To do. Give a verbatim copy of the data, leaving the pictures out.

Records supplied.
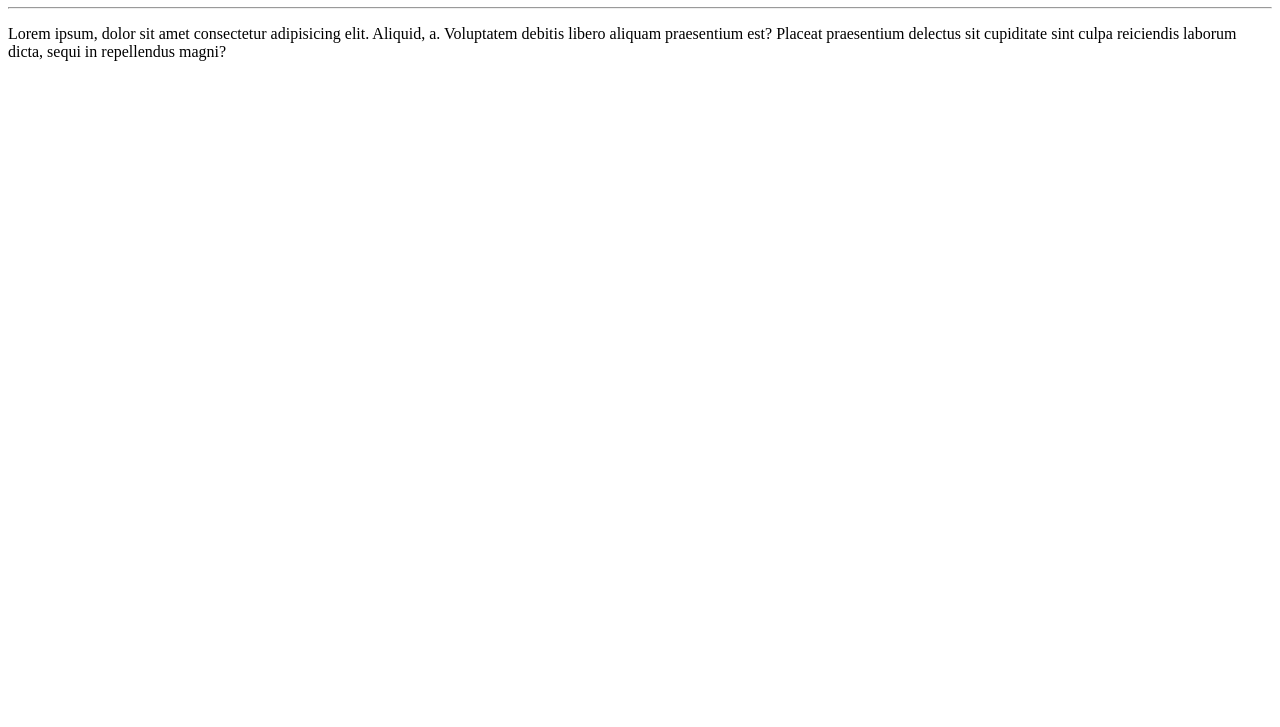
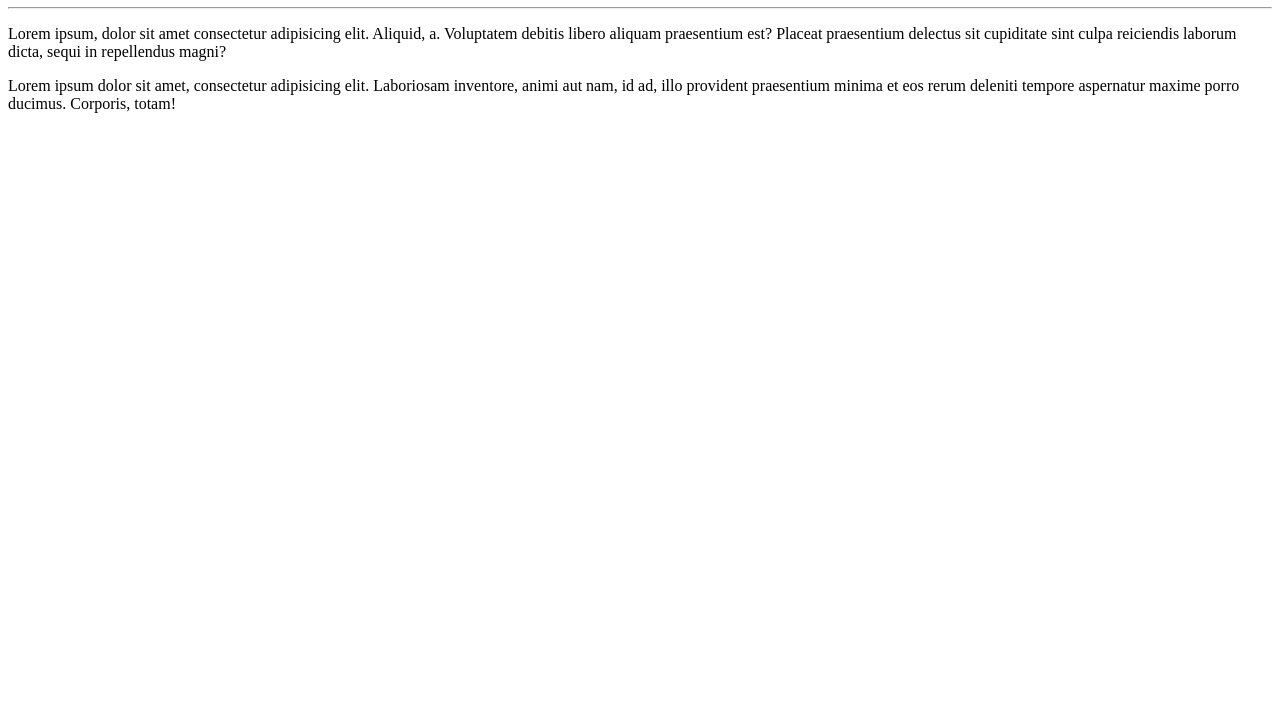
Before and after one commit to ndrsilva/OlaMundo, a plain HTML site: page site-exemplo/index.html in a window 1280 px wide. Shown: the part 73-800 px from the top of the page. Drawn offline with Linux system fonts and the light colour scheme.

Commit message:
Add um parágrafo

```diff
--- a/site-exemplo/index.html
+++ b/site-exemplo/index.html
@@ -12,5 +12,8 @@
     <p>
         Lorem ipsum, dolor sit amet consectetur adipisicing elit. Aliquid, a. Voluptatem debitis libero aliquam praesentium est? Placeat praesentium delectus sit cupiditate sint culpa reiciendis laborum dicta, sequi in repellendus magni?
     </p>
+    <p>
+        Lorem ipsum dolor sit amet, consectetur adipisicing elit. Laboriosam inventore, animi aut nam, id ad, illo provident praesentium minima et eos rerum deleniti tempore aspernatur maxime porro ducimus. Corporis, totam!
+    </p>
 </body>
 </html>
```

Solved problem.
Before and after one commit to ndrsilva/OlaMundo, a plain HTML site: page site-exemplo/index.html in a window 1280 px wide. Shown: the part 73-800 px from the top of the page. Drawn offline with Linux system fonts and the light colour scheme.

Commit message:
Add um parágrafo

```diff
--- a/site-exemplo/index.html
+++ b/site-exemplo/index.html
@@ -12,5 +12,8 @@
     <p>
         Lorem ipsum, dolor sit amet consectetur adipisicing elit. Aliquid, a. Voluptatem debitis libero aliquam praesentium est? Placeat praesentium delectus sit cupiditate sint culpa reiciendis laborum dicta, sequi in repellendus magni?
     </p>
+    <p>
+        Lorem ipsum dolor sit amet, consectetur adipisicing elit. Laboriosam inventore, animi aut nam, id ad, illo provident praesentium minima et eos rerum deleniti tempore aspernatur maxime porro ducimus. Corporis, totam!
+    </p>
 </body>
 </html>
```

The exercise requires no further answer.